» **WHAT YOU HAVE TO DO**
Up to and including the line that contains "Commit message: Add: MyTextEdit, providing", repeat the entries below exactly from the first line on. Do not carry over any pictures.

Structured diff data

◆ ◆ ◆ ◆

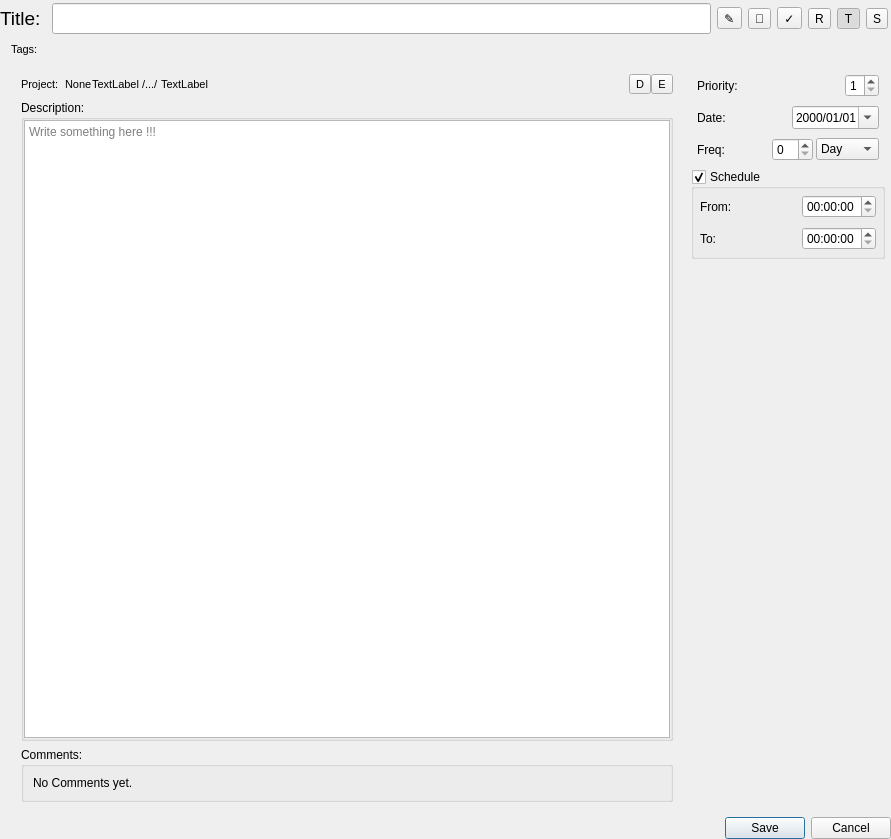
Old version of the form widgets/itemdetailwidget.ui in the repository SeptemberHX/TodoManager.
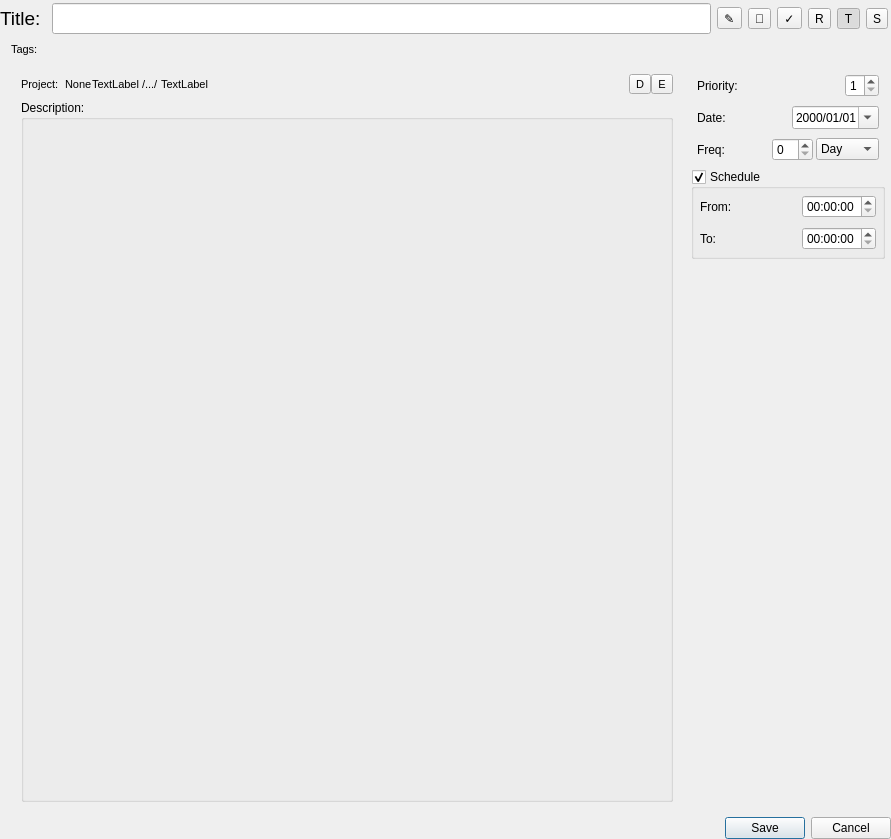
New version of the form.

Commit message: Add: MyTextEdit, providing basic tool buttons like Smaller, Larger, Color, Italic, Underline, Strikeout

What changed in the file:
```diff
--- a/widgets/itemdetailwidget.ui
+++ b/widgets/itemdetailwidget.ui
@@ -274,6 +274,12 @@
            <layout class="QVBoxLayout" name="verticalLayout_5">
             <item>
              <widget class="QWidget" name="projectInfoWidget" native="true">
+              <property name="sizePolicy">
+               <sizepolicy hsizetype="Preferred" vsizetype="Fixed">
+                <horstretch>0</horstretch>
+                <verstretch>0</verstretch>
+               </sizepolicy>
+              </property>
               <layout class="QVBoxLayout" name="verticalLayout_7">
                <property name="spacing">
                 <number>0</number>
@@ -459,11 +465,11 @@
              </widget>
             </item>
             <item>
-             <widget class="QGroupBox" name="groupBox">
+             <widget class="QGroupBox" name="descriptionGroupBox">
               <property name="title">
                <string>Description:</string>
               </property>
-              <layout class="QVBoxLayout" name="verticalLayout_6">
+              <layout class="QVBoxLayout" name="groupBoxVerticalLayout">
                <property name="spacing">
                 <number>3</number>
                </property>
@@ -479,35 +485,6 @@
                <property name="bottomMargin">
                 <number>0</number>
                </property>
-               <item>
-                <widget class="QTextEdit" name="descriptionTextEdit">
-                 <property name="minimumSize">
-                  <size>
-                   <width>300</width>
-                   <height>300</height>
-                  </size>
-                 </property>
-                 <property name="placeholderText">
-                  <string>Write something here !!!</string>
-                 </property>
-                </widget>
-               </item>
-              </layout>
-             </widget>
-            </item>
-            <item>
-             <widget class="QGroupBox" name="groupBox_2">
-              <property name="title">
-               <string>Comments:</string>
-              </property>
-              <layout class="QVBoxLayout" name="verticalLayout_8">
-               <item>
-                <widget class="QLabel" name="label">
-                 <property name="text">
-                  <string>No Comments yet.</string>
-                 </property>
-                </widget>
-               </item>
               </layout>
              </widget>
             </item>
```
The commit also changes 13 other files.
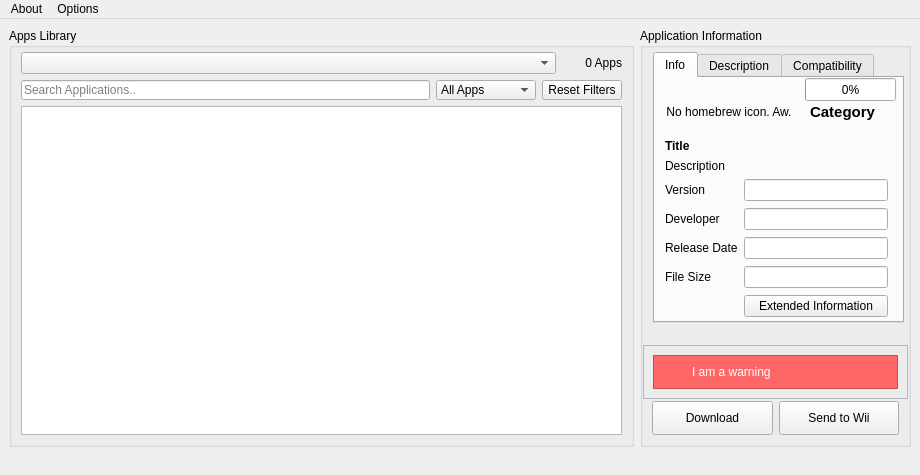
Before: the Qt Designer form gui/united.ui in dhtdht020/osc-dl, drawn with Qt 5.
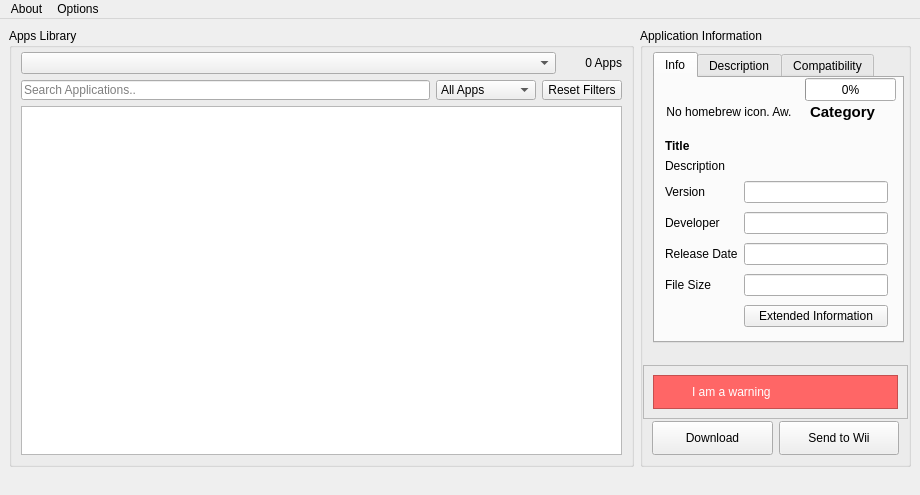
After: the same form once the commit is applied.

```diff
--- a/gui/united.ui
+++ b/gui/united.ui
@@ -7,7 +7,7 @@
     <x>0</x>
     <y>0</y>
     <width>920</width>
-    <height>475</height>
+    <height>495</height>
    </rect>
   </property>
   <property name="sizePolicy">
@@ -19,7 +19,7 @@
   <property name="minimumSize">
    <size>
     <width>920</width>
-    <height>475</height>
+    <height>495</height>
    </size>
   </property>
   <property name="windowTitle">
@@ -290,7 +290,7 @@
             <x>10</x>
             <y>0</y>
             <width>251</width>
-            <height>271</height>
+            <height>291</height>
            </rect>
           </property>
           <property name="currentIndex">
@@ -443,7 +443,7 @@
               <x>10</x>
               <y>100</y>
               <width>223</width>
-              <height>140</height>
+              <height>156</height>
              </rect>
             </property>
             <layout class="QGridLayout" name="AppMetadata_GridLayout">
```
Left out of the diff: 33 changed lines with no effect on the pictures.
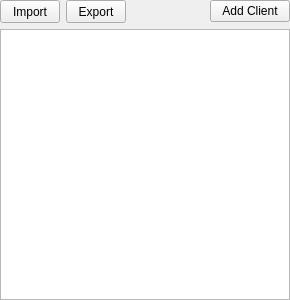
First picture: the form in src/widget/quamodbusclienttree.ui, repository juangburgos/QUaModbusClient, before the edit.
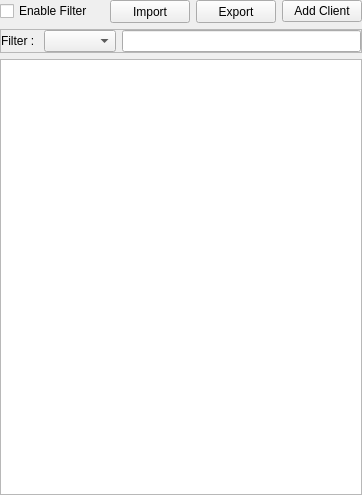
Second picture: the form after the edit.

Commit message: Pimped the tree with filter and context menu

What changed in the file:
```diff
--- a/src/widget/quamodbusclienttree.ui
+++ b/src/widget/quamodbusclienttree.ui
@@ -6,8 +6,8 @@
    <rect>
     <x>0</x>
     <y>0</y>
-    <width>290</width>
-    <height>300</height>
+    <width>362</width>
+    <height>495</height>
    </rect>
   </property>
   <property name="windowTitle">
@@ -27,28 +27,13 @@
     <number>0</number>
    </property>
    <item row="0" column="0">
-    <widget class="QToolButton" name="toolButtonImport">
-     <property name="sizePolicy">
-      <sizepolicy hsizetype="Minimum" vsizetype="Fixed">
-       <horstretch>0</horstretch>
-       <verstretch>0</verstretch>
-      </sizepolicy>
-     </property>
-     <property name="minimumSize">
-      <size>
-       <width>60</width>
-       <height>23</height>
-      </size>
-     </property>
-     <property name="toolTip">
-      <string>Import from CSV file</string>
-     </property>
+    <widget class="QCheckBox" name="checkBoxFilter">
      <property name="text">
-      <string>Import</string>
+      <string>Enable Filter</string>
      </property>
     </widget>
    </item>
-   <item row="0" column="2">
+   <item row="0" column="1">
     <spacer name="horizontalSpacer">
      <property name="orientation">
       <enum>Qt::Horizontal</enum>
@@ -61,7 +46,51 @@
      </property>
     </spacer>
    </item>
+   <item row="0" column="2">
+    <widget class="QToolButton" name="toolButtonImport">
+     <property name="sizePolicy">
+      <sizepolicy hsizetype="Minimum" vsizetype="Fixed">
+       <horstretch>0</horstretch>
+       <verstretch>0</verstretch>
+      </sizepolicy>
+     </property>
+     <property name="minimumSize">
+      <size>
+       <width>80</width>
+       <height>23</height>
+      </size>
+     </property>
+     <property name="toolTip">
+      <string>Import from CSV file</string>
+     </property>
+     <property name="text">
+      <string>Import</string>
+     </property>
+    </widget>
+   </item>
    <item row="0" column="3">
+    <widget class="QToolButton" name="toolButtonExport">
+     <property name="sizePolicy">
+      <sizepolicy hsizetype="Minimum" vsizetype="Fixed">
+       <horstretch>0</horstretch>
+       <verstretch>0</verstretch>
+      </sizepolicy>
+     </property>
+     <property name="minimumSize">
+      <size>
+       <width>80</width>
+       <height>23</height>
+      </size>
+     </property>
+     <property name="toolTip">
+      <string>Export to CSV file</string>
+     </property>
+     <property name="text">
+      <string>Export</string>
+     </property>
+    </widget>
+   </item>
+   <item row="0" column="4">
     <widget class="QPushButton" name="pushButtonAddClient">
      <property name="toolTip">
       <string>Add new Modbus client</string>
@@ -71,31 +100,46 @@
      </property>
     </widget>
    </item>
-   <item row="1" column="0" colspan="4">
+   <item row="1" column="0" colspan="5">
+    <widget class="QFrame" name="frameFilter">
+     <property name="frameShape">
+      <enum>QFrame::StyledPanel</enum>
+     </property>
+     <property name="frameShadow">
+      <enum>QFrame::Raised</enum>
+     </property>
+     <layout class="QHBoxLayout" name="horizontalLayout">
+      <property name="leftMargin">
+       <number>0</number>
+      </property>
+      <property name="topMargin">
+       <number>0</number>
+      </property>
+      <property name="rightMargin">
+       <number>0</number>
+      </property>
+      <property name="bottomMargin">
+       <number>0</number>
+      </property>
+      <item>
+       <widget class="QLabel" name="labelFilter">
+        <property name="text">
+         <string>Filter : </string>
+        </property>
+       </widget>
+      </item>
+      <item>
+       <widget class="QComboBox" name="comboBoxFilterType"/>
+      </item>
+      <item>
+       <widget class="QLineEdit" name="lineEditFilterText"/>
+      </item>
+     </layout>
+    </widget>
+   </item>
+   <item row="2" column="0" colspan="5">
     <widget class="QTreeView" name="treeViewModbus"/>
    </item>
-   <item row="0" column="1">
-    <widget class="QToolButton" name="toolButtonExport">
-     <property name="sizePolicy">
-      <sizepolicy hsizetype="Minimum" vsizetype="Fixed">
-       <horstretch>0</horstretch>
-       <verstretch>0</verstretch>
-      </sizepolicy>
-     </property>
-     <property name="minimumSize">
-      <size>
-       <width>60</width>
-       <height>23</height>
-      </size>
-     </property>
-     <property name="toolTip">
-      <string>Export to CSV file</string>
-     </property>
-     <property name="text">
-      <string>Export</string>
-     </property>
-    </widget>
-   </item>
   </layout>
  </widget>
  <resources/>
```
The commit also changes 6 other files.
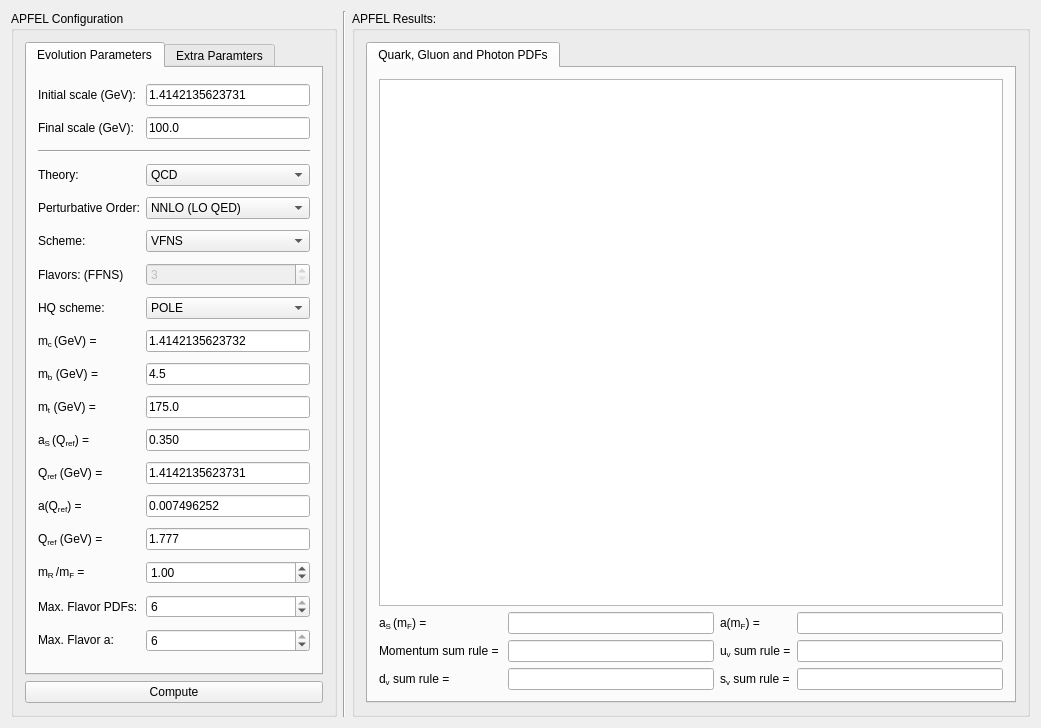
First picture: the form in apfelgui/apfelmainwindow.ui, repository scarrazza/apfel, before the edit.
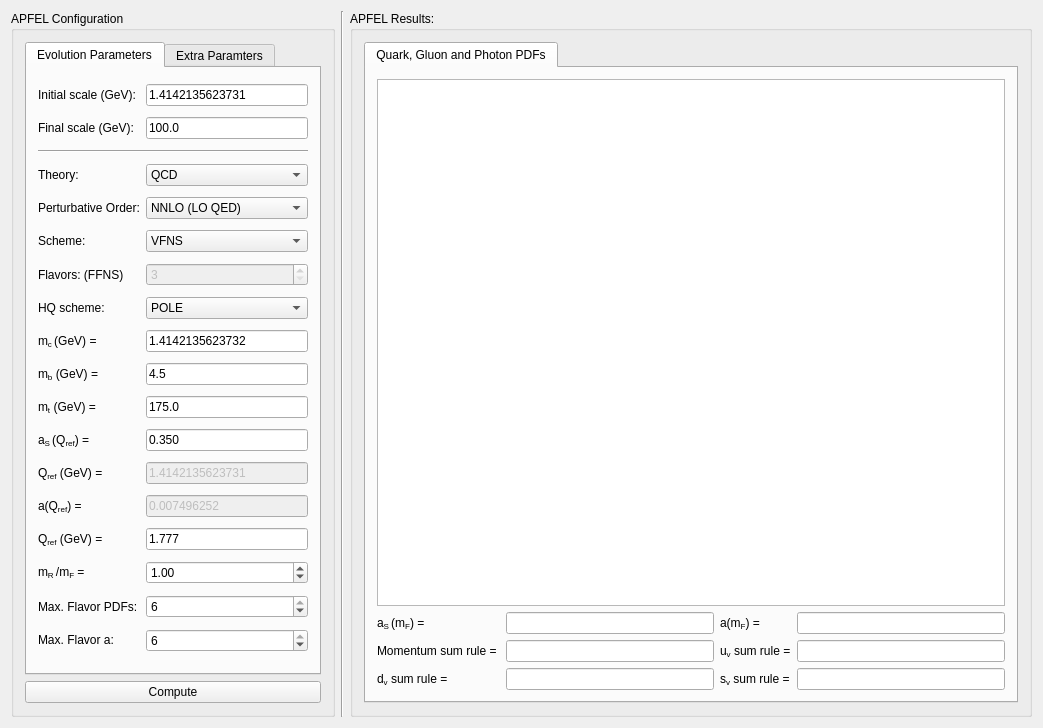
Second picture: the form after the edit.

The edit to the form file:
```diff
--- a/apfelgui/apfelmainwindow.ui
+++ b/apfelgui/apfelmainwindow.ui
@@ -6,7 +6,7 @@
    <rect>
     <x>0</x>
     <y>0</y>
-    <width>1041</width>
+    <width>1043</width>
     <height>728</height>
    </rect>
   </property>
@@ -142,6 +142,12 @@
                <verstretch>0</verstretch>
               </sizepolicy>
              </property>
+             <property name="minimumSize">
+              <size>
+               <width>628</width>
+               <height>499</height>
+              </size>
+             </property>
             </widget>
            </item>
           </layout>
@@ -487,6 +493,9 @@
            </item>
            <item row="12" column="1">
             <widget class="QLineEdit" name="lineEdit_14">
+             <property name="enabled">
+              <bool>false</bool>
+             </property>
              <property name="text">
               <string>1.4142135623731</string>
              </property>
@@ -494,6 +503,9 @@
            </item>
            <item row="13" column="1">
             <widget class="QLineEdit" name="lineEdit_15">
+             <property name="enabled">
+              <bool>false</bool>
+             </property>
              <property name="text">
               <string>0.007496252</string>
              </property>
```
Left out of the diff: 2 changed lines with no effect on the pictures.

◆ ◆ ◆ ◆

» **TASK RESULT**
Old version of the form widgets/itemdetailwidget.ui in the repository SeptemberHX/TodoManager.
New version of the form.

Commit message: Add: MyTextEdit, providing basic tool buttons like Smaller, Larger, Color, Italic, Underline, Strikeout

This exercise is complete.